*WORK INSTRUCTION:* The response should hold each line from the entries below where "changed" is found.

┄┄┄┄┄┄

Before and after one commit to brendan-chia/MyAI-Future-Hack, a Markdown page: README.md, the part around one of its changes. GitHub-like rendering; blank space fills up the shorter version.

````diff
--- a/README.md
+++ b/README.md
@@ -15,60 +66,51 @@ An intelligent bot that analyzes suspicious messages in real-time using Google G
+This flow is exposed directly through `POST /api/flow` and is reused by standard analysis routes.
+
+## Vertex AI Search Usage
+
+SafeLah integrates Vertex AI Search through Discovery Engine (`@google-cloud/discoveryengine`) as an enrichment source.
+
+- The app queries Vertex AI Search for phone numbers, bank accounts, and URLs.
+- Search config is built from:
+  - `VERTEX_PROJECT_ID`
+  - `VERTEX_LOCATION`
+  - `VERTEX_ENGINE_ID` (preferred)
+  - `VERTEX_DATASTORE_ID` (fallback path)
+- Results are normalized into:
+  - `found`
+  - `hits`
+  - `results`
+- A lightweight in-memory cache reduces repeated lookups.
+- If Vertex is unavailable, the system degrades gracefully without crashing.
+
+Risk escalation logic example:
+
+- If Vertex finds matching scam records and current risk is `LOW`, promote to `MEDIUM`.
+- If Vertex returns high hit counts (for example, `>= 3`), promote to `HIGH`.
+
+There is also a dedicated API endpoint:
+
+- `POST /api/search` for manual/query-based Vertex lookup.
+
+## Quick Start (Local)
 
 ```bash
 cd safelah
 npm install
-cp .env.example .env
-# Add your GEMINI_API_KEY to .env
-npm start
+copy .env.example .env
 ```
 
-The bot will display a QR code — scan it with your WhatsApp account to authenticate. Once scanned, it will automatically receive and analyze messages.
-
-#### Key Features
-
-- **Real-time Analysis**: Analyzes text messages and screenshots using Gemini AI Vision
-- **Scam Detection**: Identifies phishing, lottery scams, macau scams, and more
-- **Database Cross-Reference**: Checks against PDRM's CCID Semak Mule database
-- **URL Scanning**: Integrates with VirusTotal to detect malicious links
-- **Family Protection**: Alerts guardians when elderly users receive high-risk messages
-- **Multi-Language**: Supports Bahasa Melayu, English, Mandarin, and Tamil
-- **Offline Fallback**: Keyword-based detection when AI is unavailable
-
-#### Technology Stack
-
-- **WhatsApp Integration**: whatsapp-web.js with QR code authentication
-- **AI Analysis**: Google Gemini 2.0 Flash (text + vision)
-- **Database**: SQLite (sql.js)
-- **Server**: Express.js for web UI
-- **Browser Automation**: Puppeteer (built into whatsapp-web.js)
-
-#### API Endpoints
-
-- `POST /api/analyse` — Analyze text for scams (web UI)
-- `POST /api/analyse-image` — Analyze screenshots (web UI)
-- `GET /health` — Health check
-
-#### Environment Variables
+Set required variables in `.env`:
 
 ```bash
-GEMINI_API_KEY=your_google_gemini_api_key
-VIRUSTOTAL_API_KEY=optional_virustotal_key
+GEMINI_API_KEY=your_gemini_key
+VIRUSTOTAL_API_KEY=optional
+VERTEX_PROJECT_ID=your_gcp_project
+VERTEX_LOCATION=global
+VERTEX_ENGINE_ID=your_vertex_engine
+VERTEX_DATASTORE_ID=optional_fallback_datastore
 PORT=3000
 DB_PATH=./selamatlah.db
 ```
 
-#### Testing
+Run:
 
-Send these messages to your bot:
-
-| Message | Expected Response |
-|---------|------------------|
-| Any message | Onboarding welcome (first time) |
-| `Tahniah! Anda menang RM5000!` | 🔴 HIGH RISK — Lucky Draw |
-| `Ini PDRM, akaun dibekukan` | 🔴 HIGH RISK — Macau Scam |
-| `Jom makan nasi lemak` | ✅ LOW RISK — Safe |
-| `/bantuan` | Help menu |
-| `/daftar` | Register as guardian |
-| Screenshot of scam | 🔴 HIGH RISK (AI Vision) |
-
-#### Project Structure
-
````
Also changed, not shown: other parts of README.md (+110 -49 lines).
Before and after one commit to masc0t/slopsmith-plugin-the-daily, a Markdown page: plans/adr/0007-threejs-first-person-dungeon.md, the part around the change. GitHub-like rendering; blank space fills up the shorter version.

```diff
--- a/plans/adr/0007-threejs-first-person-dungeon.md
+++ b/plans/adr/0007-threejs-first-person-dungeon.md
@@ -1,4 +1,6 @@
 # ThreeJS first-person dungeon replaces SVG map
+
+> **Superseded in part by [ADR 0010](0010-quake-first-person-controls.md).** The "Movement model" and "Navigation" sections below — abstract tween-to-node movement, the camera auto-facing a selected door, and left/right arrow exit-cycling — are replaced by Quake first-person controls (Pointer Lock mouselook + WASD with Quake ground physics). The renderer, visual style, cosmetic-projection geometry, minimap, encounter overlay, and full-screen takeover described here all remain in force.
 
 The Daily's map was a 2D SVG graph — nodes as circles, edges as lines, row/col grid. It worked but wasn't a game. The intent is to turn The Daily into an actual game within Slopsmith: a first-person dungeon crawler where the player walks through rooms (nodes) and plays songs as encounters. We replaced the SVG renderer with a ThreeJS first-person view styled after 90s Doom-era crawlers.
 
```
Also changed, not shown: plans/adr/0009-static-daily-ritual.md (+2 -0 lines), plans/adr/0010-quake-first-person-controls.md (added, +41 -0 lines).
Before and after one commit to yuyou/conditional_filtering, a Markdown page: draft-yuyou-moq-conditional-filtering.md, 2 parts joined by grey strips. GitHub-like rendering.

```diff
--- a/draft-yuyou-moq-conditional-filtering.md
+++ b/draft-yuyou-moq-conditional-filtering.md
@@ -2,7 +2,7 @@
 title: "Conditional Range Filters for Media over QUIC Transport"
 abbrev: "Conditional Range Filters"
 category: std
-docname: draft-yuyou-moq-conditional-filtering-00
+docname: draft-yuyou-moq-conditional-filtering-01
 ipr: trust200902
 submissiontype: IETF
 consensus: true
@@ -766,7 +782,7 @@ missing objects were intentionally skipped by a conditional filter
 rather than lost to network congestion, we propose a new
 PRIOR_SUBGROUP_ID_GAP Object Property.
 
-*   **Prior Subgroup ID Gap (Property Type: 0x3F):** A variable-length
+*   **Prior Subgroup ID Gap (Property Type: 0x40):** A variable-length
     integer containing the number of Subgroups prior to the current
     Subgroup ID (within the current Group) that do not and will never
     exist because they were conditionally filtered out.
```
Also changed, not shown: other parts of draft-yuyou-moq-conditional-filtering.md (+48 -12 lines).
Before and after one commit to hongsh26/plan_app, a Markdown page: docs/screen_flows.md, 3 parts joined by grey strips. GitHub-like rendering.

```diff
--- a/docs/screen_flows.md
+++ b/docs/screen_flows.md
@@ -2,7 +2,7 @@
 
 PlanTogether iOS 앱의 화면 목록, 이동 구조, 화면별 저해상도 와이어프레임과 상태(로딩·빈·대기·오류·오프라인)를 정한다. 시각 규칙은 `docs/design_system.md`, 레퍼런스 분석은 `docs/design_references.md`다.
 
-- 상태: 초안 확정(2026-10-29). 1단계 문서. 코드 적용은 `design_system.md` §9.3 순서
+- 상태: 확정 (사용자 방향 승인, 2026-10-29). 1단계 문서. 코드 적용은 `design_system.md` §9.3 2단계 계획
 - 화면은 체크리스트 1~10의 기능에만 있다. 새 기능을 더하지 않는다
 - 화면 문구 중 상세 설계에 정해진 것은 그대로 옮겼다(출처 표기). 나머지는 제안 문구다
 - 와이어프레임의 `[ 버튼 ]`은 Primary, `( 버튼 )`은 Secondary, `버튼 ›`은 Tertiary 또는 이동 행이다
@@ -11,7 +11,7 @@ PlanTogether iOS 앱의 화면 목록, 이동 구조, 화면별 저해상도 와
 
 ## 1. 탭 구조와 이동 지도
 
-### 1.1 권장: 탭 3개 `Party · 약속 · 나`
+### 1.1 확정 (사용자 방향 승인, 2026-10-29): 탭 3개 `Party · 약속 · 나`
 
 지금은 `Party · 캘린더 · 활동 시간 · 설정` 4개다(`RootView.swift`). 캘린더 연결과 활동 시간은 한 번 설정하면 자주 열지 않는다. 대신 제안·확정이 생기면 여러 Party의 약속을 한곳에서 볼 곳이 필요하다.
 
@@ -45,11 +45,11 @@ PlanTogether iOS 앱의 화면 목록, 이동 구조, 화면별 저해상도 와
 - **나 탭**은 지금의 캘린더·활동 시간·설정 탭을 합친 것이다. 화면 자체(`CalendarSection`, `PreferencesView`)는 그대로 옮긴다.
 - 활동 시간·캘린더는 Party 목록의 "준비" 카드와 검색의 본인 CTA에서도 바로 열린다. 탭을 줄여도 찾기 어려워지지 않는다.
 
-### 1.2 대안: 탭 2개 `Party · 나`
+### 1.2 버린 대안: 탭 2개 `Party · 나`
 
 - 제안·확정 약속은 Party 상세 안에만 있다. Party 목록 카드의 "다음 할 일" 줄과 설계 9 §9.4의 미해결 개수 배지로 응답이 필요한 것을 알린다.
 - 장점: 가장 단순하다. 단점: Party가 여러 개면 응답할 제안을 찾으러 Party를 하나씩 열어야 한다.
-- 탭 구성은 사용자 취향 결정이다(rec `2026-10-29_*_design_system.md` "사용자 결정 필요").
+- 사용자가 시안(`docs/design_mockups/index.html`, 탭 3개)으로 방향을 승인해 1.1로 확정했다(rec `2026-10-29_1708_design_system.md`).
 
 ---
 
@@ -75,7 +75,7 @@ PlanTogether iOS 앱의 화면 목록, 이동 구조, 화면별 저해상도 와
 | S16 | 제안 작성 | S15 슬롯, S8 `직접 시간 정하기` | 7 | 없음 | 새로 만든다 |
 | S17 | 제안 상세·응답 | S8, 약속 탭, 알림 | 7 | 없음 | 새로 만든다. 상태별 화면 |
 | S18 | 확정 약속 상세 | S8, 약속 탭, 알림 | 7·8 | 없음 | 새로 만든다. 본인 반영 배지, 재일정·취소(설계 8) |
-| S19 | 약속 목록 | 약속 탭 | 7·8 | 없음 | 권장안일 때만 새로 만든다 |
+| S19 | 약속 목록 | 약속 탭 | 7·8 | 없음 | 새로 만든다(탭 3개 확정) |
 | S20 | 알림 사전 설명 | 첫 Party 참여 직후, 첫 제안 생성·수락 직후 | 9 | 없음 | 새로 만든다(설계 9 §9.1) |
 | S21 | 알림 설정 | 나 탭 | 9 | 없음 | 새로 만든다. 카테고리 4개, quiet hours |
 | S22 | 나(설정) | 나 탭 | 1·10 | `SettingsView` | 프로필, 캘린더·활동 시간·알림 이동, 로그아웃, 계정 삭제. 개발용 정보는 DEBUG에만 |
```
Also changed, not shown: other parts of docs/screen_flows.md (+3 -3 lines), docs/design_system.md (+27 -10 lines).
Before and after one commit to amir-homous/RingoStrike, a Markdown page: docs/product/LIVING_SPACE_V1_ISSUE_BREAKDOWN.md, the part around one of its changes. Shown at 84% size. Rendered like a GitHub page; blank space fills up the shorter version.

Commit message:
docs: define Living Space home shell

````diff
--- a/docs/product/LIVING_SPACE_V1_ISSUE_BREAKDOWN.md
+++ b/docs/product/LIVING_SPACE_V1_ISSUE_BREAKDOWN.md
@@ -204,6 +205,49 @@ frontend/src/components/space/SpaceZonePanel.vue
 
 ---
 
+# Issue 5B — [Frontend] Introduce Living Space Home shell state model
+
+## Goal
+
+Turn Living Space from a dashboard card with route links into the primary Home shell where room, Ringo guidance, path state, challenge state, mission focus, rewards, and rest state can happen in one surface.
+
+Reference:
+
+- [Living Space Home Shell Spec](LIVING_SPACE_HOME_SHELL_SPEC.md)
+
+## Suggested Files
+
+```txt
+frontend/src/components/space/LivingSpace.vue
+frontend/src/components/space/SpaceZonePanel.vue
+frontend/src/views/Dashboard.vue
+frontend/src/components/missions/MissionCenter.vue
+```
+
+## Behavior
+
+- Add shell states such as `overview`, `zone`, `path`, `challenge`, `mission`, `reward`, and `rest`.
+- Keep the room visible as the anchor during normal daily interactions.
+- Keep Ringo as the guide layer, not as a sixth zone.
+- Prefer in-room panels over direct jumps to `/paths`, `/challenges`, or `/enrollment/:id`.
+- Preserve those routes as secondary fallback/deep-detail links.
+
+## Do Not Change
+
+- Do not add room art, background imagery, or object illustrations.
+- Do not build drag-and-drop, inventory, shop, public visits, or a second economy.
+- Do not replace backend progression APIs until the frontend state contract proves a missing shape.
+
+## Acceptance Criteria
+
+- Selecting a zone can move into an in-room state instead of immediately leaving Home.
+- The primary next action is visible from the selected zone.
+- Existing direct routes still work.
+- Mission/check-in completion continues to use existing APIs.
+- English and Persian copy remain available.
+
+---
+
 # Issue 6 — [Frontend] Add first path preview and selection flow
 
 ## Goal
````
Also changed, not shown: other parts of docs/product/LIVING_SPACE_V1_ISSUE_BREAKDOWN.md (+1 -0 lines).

┄┄┄┄┄┄

*EXERCISE ANSWER:*
Also changed, not shown: other parts of README.md (+110 -49 lines).
Also changed, not shown: plans/adr/0009-static-daily-ritual.md (+2 -0 lines), plans/adr/0010-quake-first-person-controls.md (added, +41 -0 lines).
Also changed, not shown: other parts of draft-yuyou-moq-conditional-filtering.md (+48 -12 lines).
Also changed, not shown: other parts of docs/screen_flows.md (+3 -3 lines), docs/design_system.md (+27 -10 lines).
Also changed, not shown: other parts of docs/product/LIVING_SPACE_V1_ISSUE_BREAKDOWN.md (+1 -0 lines).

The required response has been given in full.